Essays on Found Footage Horror Films in the 21st Century
deadline for submissions:
March 1 (Abstract)
September 20, 2017 (Final Draft)
Jackson Cooper/ Film Researcher; Author: Carnival of Souls (Devil’s Advocates, Auteur Press UK, 2017)
From the earliest example of mockumentary horror filmmaking with Cannibal Holocaust, found footage has become a trope du jour in the horror film genre. FF films are found in a variety of mediums: feature length films, shorts, and web series. According to the site FoundFootageCritic.com, the sub genre's narrative structure can be identified into four categories:

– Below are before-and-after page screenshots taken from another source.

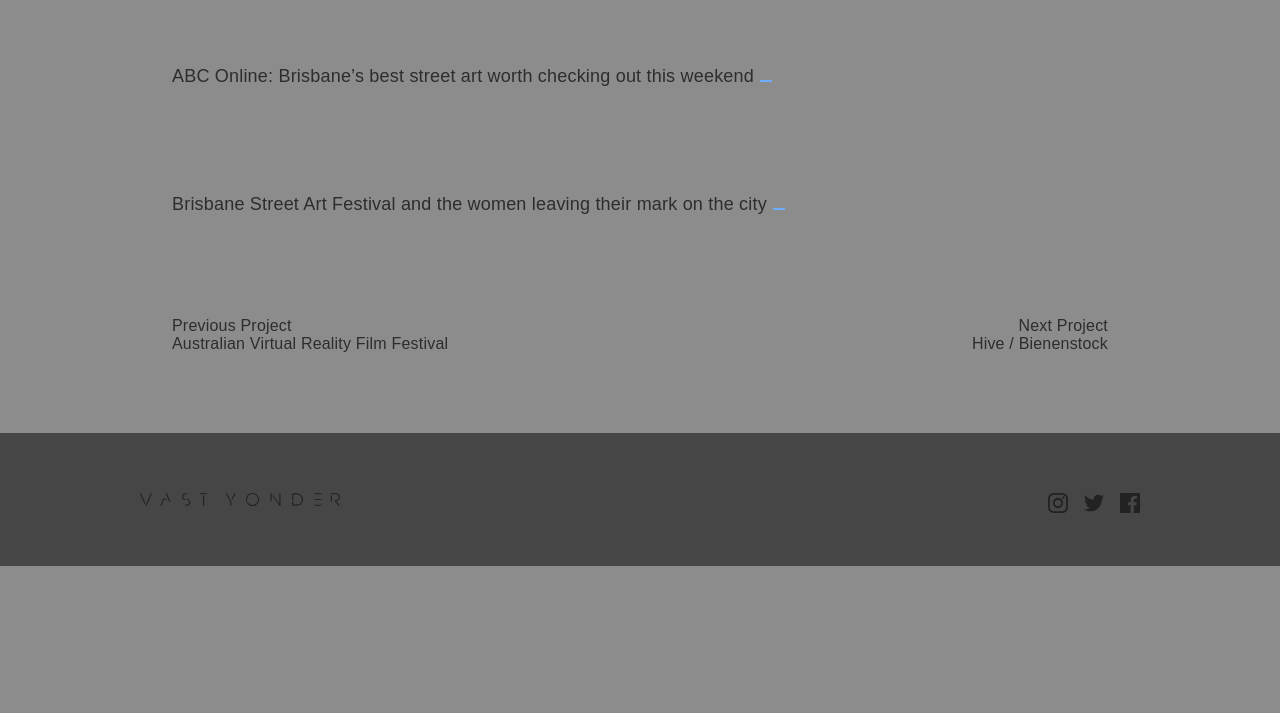
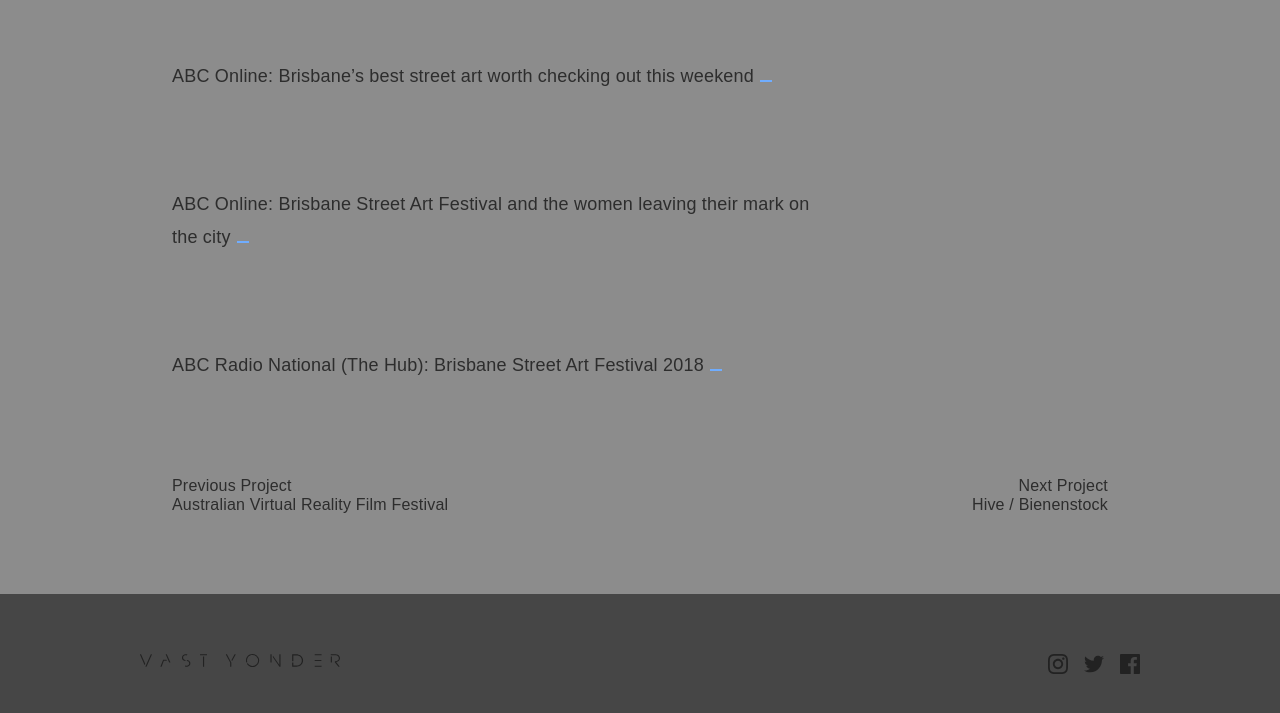
Before and after one commit to LincolnSavage/lincolnsavage.github.io, a Jekyll site: the page built from _projects/bsaf.md, in a window 1280 px wide and 900 px high, scrolled down 5226 px, cut to the strip 173-886 px from the top of the window. Built offline with Jekyll 4.4.1, drawn with Linux system fonts in a browser that asks for light colours; before the commit the page ends 5965 px from its top, so only the background shows below that.

Commit message:
Update bsaf.md

```diff
--- a/_projects/bsaf.md
+++ b/_projects/bsaf.md
@@ -40,4 +40,6 @@
 
 <a href="http://www.abc.net.au/news/2018-04-21/brisbane-street-art-worth-checking-out-this-weekend/9680346">ABC Online: Brisbane's best street art worth checking out this weekend</a>
 
-<a href="http://www.abc.net.au/news/2018-04-11/brisbane-street-art-festival-women-making-their-mark/9635812">Brisbane Street Art Festival and the women leaving their mark on the city</a>
+<a href="http://www.abc.net.au/news/2018-04-11/brisbane-street-art-festival-women-making-their-mark/9635812">ABC Online: Brisbane Street Art Festival and the women leaving their mark on the city</a>
+
+<a href="http://www.abc.net.au/radionational/programs/the-hub-on-art/the-hub-on-art-wednesday-5th-of-april/9612764">ABC Radio National (The Hub): Brisbane Street Art Festival 2018</a>
```
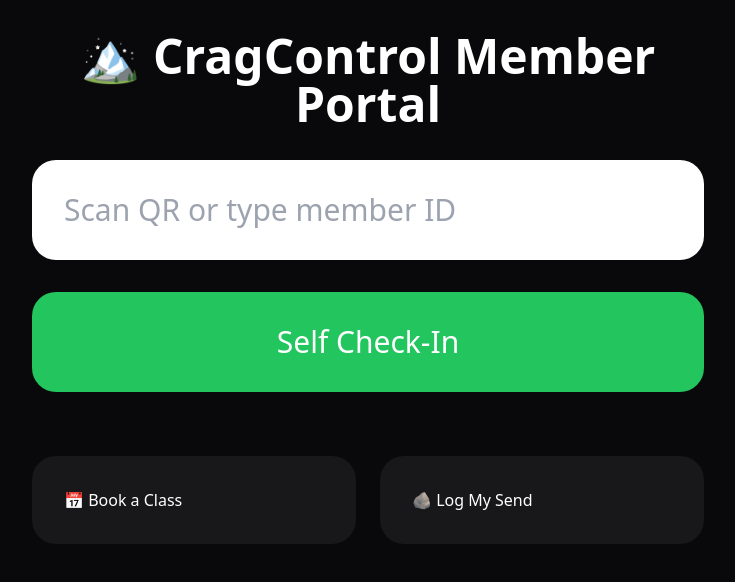
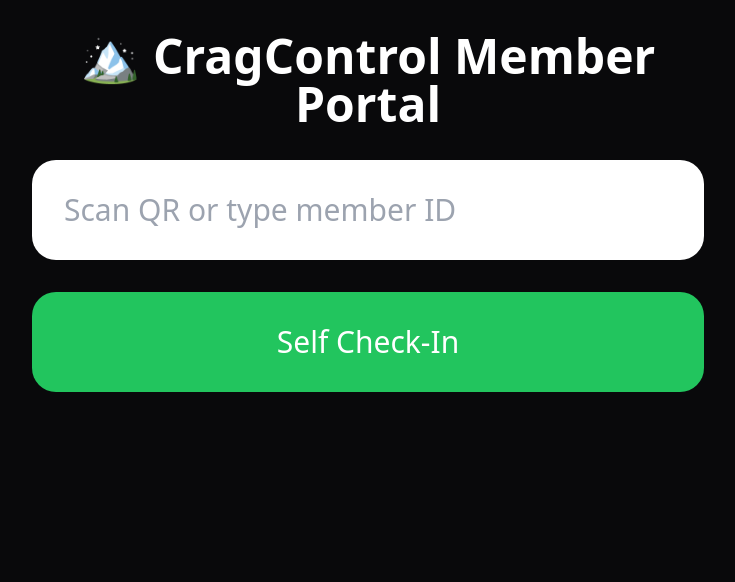
Before and after one commit to godacre/cragcontrol, a Next.js app: page /portal in a window 1280 px wide. Shown: the top 582 px of the page, without its empty margins (272-1007 px from the left). Built offline with nearby package versions, Linux system fonts and the light colour scheme.

Commit message:
Update page.tsx

```diff
--- a/app/portal/page.tsx
+++ b/app/portal/page.tsx
@@ -20,7 +20,7 @@
         <input
           type="text"
           value={input}
-          onChange={e => setInput(e.target.value)}
+          onChange={(e) => setInput(e.target.value)}
           placeholder="Scan QR or type member ID"
           className="w-full bg-white text-black rounded-3xl px-8 py-8 text-3xl mb-8"
         />
@@ -33,11 +33,6 @@
             <p className="text-xl mt-4">Next: {result.nextClass}</p>
           </div>
         )}
-
-        <div className="mt-16 grid grid-cols-2 gap-6">
-          <button className="bg-zinc-900 p-8 rounded-3xl text-left">📅 Book a Class</button>
-          <button className="bg-zinc-900 p-8 rounded-3xl text-left">🪨 Log My Send</button>
-        </div>
       </div>
     </div>
   );
```
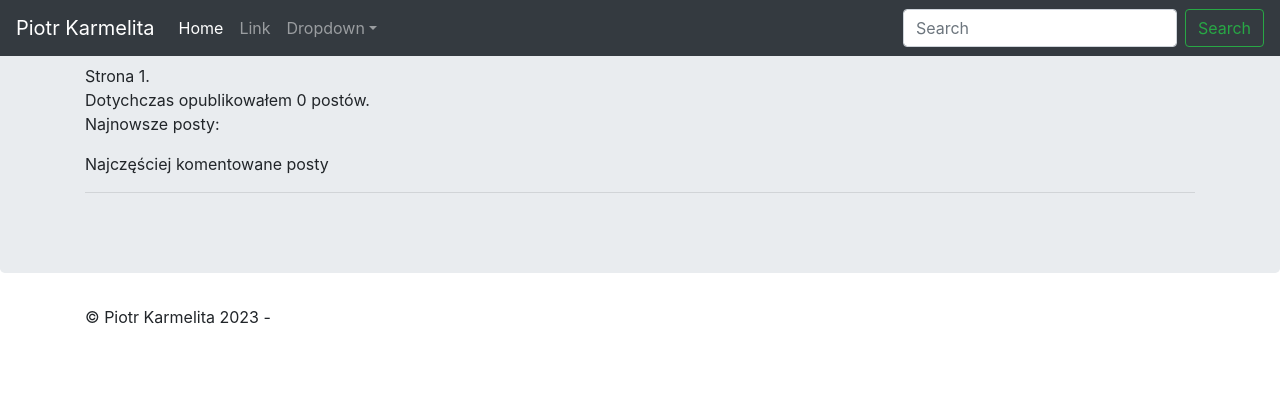
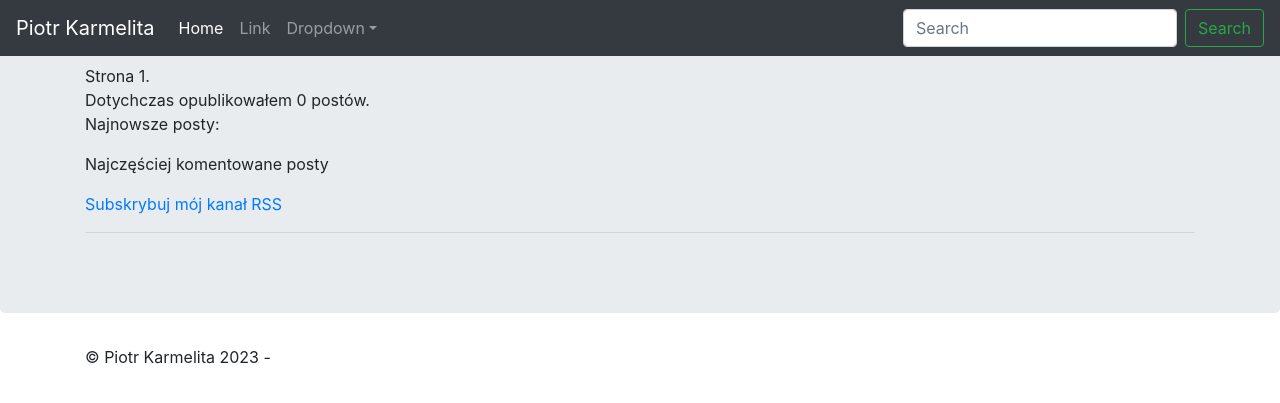
Before and after one commit to p-karmelita/Personal-website, a Django app: page /mysite/ in a window 1280 px wide. Shown: the top 403 px of the page. Run offline with Django 4.2, Linux system fonts and the light colour scheme; data that the repository does not hold is empty; some libraries are stand-ins or nearby versions.

Commit message:
add template

```diff
--- a/mysite/templates/mysite/post/list.html
+++ b/mysite/templates/mysite/post/list.html
@@ -39,4 +39,9 @@ Dotychczas opublikowałem {% total_posts %} postów.
   </li>
   {% endfor %}
 </ul>
+<p>
+
+  <a href="{% url "mysite:post_feed" %}">
+  Subskrybuj mój kanał RSS</a>
+</p>
 {% endblock %}
```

First person perspective (a.k.a. point of view) style – filmed/recorded from the perspective of the main character who is experiencing the event while holding the camera
Mockumentary (a.k.a. pseudo-documentary style) – filmed/recorded in the form of interviews and investigative reporting of the event
News Footage style – Footage from a professional news crew investigating the event
Surveillance Footage style – Footage from a stationary camera automatically filming/recording the event
In considering a film “found footage”, the source of the footage must be established to the audience. Other aspects of the subgenre include small cast sizes, limited locations and unknown casting.
Since The Blair Witch Project which used low-budget filming techniques and mass marketing ploys to raise hype of its release, the sub genre had an enormous output of product, the majority created by amateur filmmakers looking to recreate the Blair Witch success. Independent filmmakers and distributors have released effective FF films that use horror and Found Footage tropes in smart ways ([REC], TrollHunter, Creep). The recent sequel of The Blair Witch Project has been noted by critics for its use of improving on a sub genre which was said to be exhaustive, building on the conversation about found footage film as a growing art form. It is noteworthy that the rise of dependence on technology in America has lead to a new self-awareness in the sub genre with films such as Diary of the Dead and Unfriended.
Despite the influx of Found Footage films into the horror circuit and across mediums such as film, youTube, and exclusively on streaming sites, very little has been written about this specific type of horror filmmaking. This proposed edited book focuses on and explicitly includes a variety of perspectives of context of Found Footage Horror Films from The Blair Witch Project to the Present day. The essays in this collection will seek to survey the past 17 years and the way the subgenre has transformed perspectives on horror films and 21st century culture.
This call for chapters will consider contributions from a wide set of academic disciplines with a focus on film studies, for example: cultural theory, sociological studies, social psychology, psychology, politics, arts, history, philosophy, literature, and film.
McFarland Publishing is interested in publishing the collection.
Please submit one page abstract (500-600 words).
In this abstract it is important that you 1) highlight your focus on found footage and horror films, noting its impact on various fields of research, culture, and technique 2) draw out your theoretical framework you plan to apply, and 3) state possible contribution made in the chapter.
In addition to the abstract we ask you to submit a short bio. Expected length of final chapter, 5000-6000 words.
Time plan 2017
March 1 – Deadline abstract
March 30-Notification of Accepted/Rejected Abstract
June 1st – Deadline chapter, first draft
August 15– Deadline chapter, second draft
September 20 – Deadline, final chapter